From there the new team member will begin a rotation with several mentors throughout the shop. They’re exposed to every area one project at a time to eventually learn how a custom control panel gets built from quoting to shipping and everything in between.
Adaptive on-the-job training
We’re aware of how people learn in different ways,” says Garrod, “We’ll modify how we teach to help match an individual’s learning style.”
Most of the training we supply is hands-on and project-based. However, for more repetitive training, like how to make a cable, the team has created in-house videos, instruction sheets with photos and lots of process documents.
“It’s important everyone learns those basics in the exact same way,” adds Paula.
“We’re also at a point now where we have five different generations in the workforce,” says Garrod. “Every generation is motivated differently, is used to being trained differently, they enter employment environments with different expectations.”

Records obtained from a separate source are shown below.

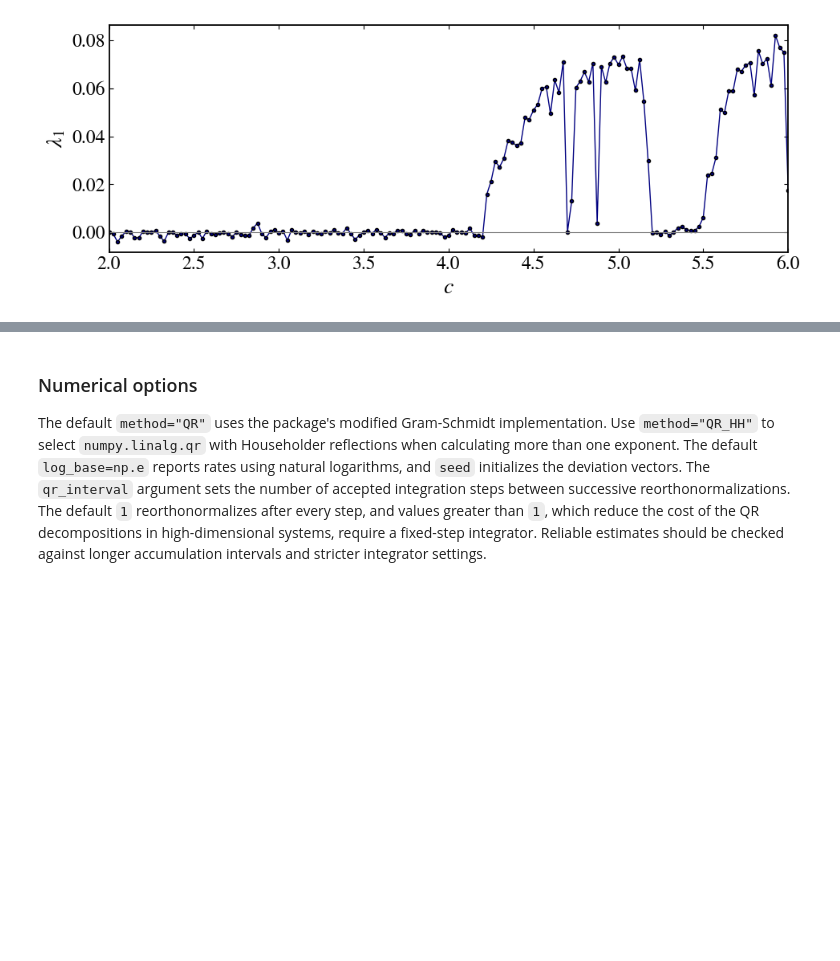
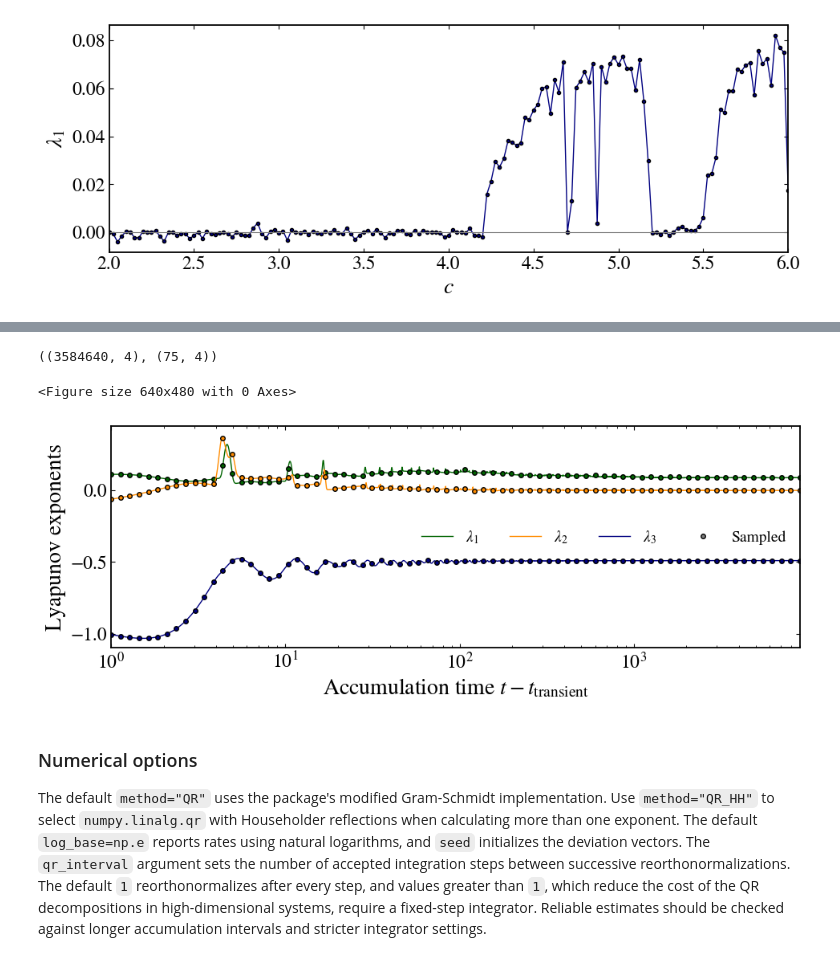
Before and after one commit to mrolims/pynamicalsys, a Jupyter notebook: docs/source/_static/continuous_dynamical_system_tutorial.ipynb, the cells around one changed output, grey strips where cells are left out. Drawn from its saved outputs; the diff is of its cells as text; code cells hidden in the pictures; blank space fills up the shorter version.

Commit message:
docs: add sample_times example to the continuous lyapunov docs

```diff
--- a/docs/source/_static/continuous_dynamical_system_tutorial.ipynb
+++ b/docs/source/_static/continuous_dynamical_system_tutorial.ipynb
@@ -559,3 +565,52 @@ plt.savefig(
+# %%
+sample_times = transient_time + np.geomspace(1.0, total_time - transient_time, 75)
+
+sampled_history = system.lyapunov(
+    initial_state,
+    total_time,
+    transient_time=transient_time,
+    num_exponents=3,
+    return_history=True,
+    sample_times=sample_times,
+)
+lyapunov_history.shape, sampled_history.shape
+# %% [output]
+((3584640, 4), (75, 4))
+# %%
+ps = PlotStyler()
+ps.apply_style()
+fig, ax = plt.subplots(figsize=(10, 4))
+for index, color in enumerate(colors):
+    ax.plot(
+        lyapunov_history[:, 0] - transient_time,
+        rescale[index] * lyapunov_history[:, index + 1],
+        color=color,
+        label=rf"$\lambda_{index + 1}$",
+    )
+    ax.plot(
+        sampled_history[:, 0] - transient_time,
+        rescale[index] * sampled_history[:, index + 1],
+        "o",
+        color=color,
+        markersize=4,
+    )
+ax.plot([], [], "o", color="gray", markersize=4, label="Sampled")
+
+ax.set_xscale("log")
+ax.set_xlabel("Accumulation time $t - t_{\mathrm{transient}}$")
+ax.set_ylabel("Lyapunov exponents")
+ax.set_xlim(1.0, total_time - transient_time)
+ax.set_ylim(-1.1, 0.45)
+ax.legend(loc="center right", ncols=4, frameon=False)
+fig.tight_layout()
+plt.savefig(
+    f"{path_figures}/continuous_rossler_lyapunov_sampled.png",
+    dpi=400,
+    bbox_inches="tight",
+)
+# %% [output]
+<Figure size 640x480 with 0 Axes>
+[figure, added]
 # %% [markdown]
 ### Numerical options
 
```
Also changed, not shown: parts of 2 cells of this notebook, 3 other files.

The operations team, spanning a few generations themselves, agrees that diversity throughout the organization helps them accommodate these varying expectations and motivations.
“There’s a mentor in our company for everyone,” says Garrod.
Work Life Balance & Increased Efficiency
In November 2017, the shop changed its scheduling procedures. Now, instead of working five, 8-hour days, employees work four, 10-hour days.
“This has been a great change for our employees to have more flexibility in their lives and it’s also increased the efficiency of our shop,” said Garrod. “In reality, our production across the board has increased 20%. Take the Steinhauer, for example. Instead of operating for 40 hours a week, now it’s at a 50-hour workweek.”
“Efficiency has really been kicked up a notch,” agrees Paula. “It also enables each person to get a lot more 1:1 time with a supervisor when only half the crew is here.”
The cross-trained workforce makes this schedule possible. Everyone can be more fluid with their projects and their time when they’re properly equipped to succeed in various roles.
A Team Effort
Our approach to training mirror what we value as a company: skilled craftsmen working together to deliver a superior product to their customers.
“Cross training in different areas doesn’t just allow us to be nimble, it also creates more internal understanding about everything that goes into a panel,” says Garrod, “Structuring our team this way fosters an even greater team environment.”
It also helps with customer service. Creating a quote or answering a customer question is easier than ever since everyone is aware of what everyone else is doing and how long different projects take to complete. It also helps us make sure we put the right team on a customer’s project for the best results.
“Our jobs are very project-based,” says Paula, “Training our team in this way helps us get to know skills holistically so you can properly assign people to the right custom projects. If someone is really great at wiring electrical panels but not pharma panels you know that and are able to schedule projects around that.”
We always put the customer first. One phrase you won’t hear in our office is “That’s not my job.”
Enabling Professional Development
One additional benefit to training a team in multiple areas? Mobility and professional development. The operations team encourages people to learn new skills and gain exposure in new areas without leaving a void in where they’re already trained and contributing.
“It can be challenging for smaller companies to offer inward mobility, this is one way of providing that professional development,” says Garrod.
This model has been honed over the decades that UCEC has been in operation and implementing it has been a team effort.
“There can be hurdles, initially, to get people to share their knowledge,” says Garrod, “There might be fear there that someone else is going to try to take their job.”
“But those were easy to overcome once everyone realized the truth of it: that we succeed and we fail as a team,” adds Paula.
Of course, this approach can make it challenging to source employees. That’s why UCEC develops relationships with work rehabilitation programs and other similar organizations. Interested in learning more about what it’s like to work at UCEC? Keep up with our blog by subscribing below!